Extracted entries Start Marker

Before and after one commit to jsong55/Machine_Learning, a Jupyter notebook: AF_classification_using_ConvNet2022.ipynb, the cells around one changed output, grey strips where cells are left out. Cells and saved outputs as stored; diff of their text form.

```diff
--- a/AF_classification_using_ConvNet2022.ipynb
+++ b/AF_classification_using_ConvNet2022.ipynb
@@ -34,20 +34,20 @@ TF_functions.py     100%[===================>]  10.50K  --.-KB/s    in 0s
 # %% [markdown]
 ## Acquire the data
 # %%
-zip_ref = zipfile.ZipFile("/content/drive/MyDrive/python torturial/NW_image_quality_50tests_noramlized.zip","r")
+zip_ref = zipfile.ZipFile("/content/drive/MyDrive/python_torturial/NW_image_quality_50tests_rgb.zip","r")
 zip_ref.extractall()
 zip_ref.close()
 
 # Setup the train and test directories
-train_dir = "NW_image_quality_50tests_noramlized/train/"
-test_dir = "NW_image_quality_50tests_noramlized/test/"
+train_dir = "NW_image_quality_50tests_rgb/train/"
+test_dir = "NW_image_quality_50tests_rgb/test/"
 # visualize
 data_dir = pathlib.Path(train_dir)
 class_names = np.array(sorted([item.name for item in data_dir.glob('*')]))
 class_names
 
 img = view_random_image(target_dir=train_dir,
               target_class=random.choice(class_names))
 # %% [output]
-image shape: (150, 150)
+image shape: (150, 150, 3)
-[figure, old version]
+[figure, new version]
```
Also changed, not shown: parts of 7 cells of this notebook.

Extracted entries End Marker

Go through the records above and repeat each one exactly.

Before and after one commit to jsong55/Machine_Learning, a Jupyter notebook: AF_classification_using_ConvNet2022.ipynb, the cells around one changed output, grey strips where cells are left out. Cells and saved outputs as stored; diff of their text form.

```diff
--- a/AF_classification_using_ConvNet2022.ipynb
+++ b/AF_classification_using_ConvNet2022.ipynb
@@ -34,20 +34,20 @@ TF_functions.py     100%[===================>]  10.50K  --.-KB/s    in 0s
 # %% [markdown]
 ## Acquire the data
 # %%
-zip_ref = zipfile.ZipFile("/content/drive/MyDrive/python torturial/NW_image_quality_50tests_noramlized.zip","r")
+zip_ref = zipfile.ZipFile("/content/drive/MyDrive/python_torturial/NW_image_quality_50tests_rgb.zip","r")
 zip_ref.extractall()
 zip_ref.close()
 
 # Setup the train and test directories
-train_dir = "NW_image_quality_50tests_noramlized/train/"
-test_dir = "NW_image_quality_50tests_noramlized/test/"
+train_dir = "NW_image_quality_50tests_rgb/train/"
+test_dir = "NW_image_quality_50tests_rgb/test/"
 # visualize
 data_dir = pathlib.Path(train_dir)
 class_names = np.array(sorted([item.name for item in data_dir.glob('*')]))
 class_names
 
 img = view_random_image(target_dir=train_dir,
               target_class=random.choice(class_names))
 # %% [output]
-image shape: (150, 150)
+image shape: (150, 150, 3)
-[figure, old version]
+[figure, new version]
```
Also changed, not shown: parts of 7 cells of this notebook.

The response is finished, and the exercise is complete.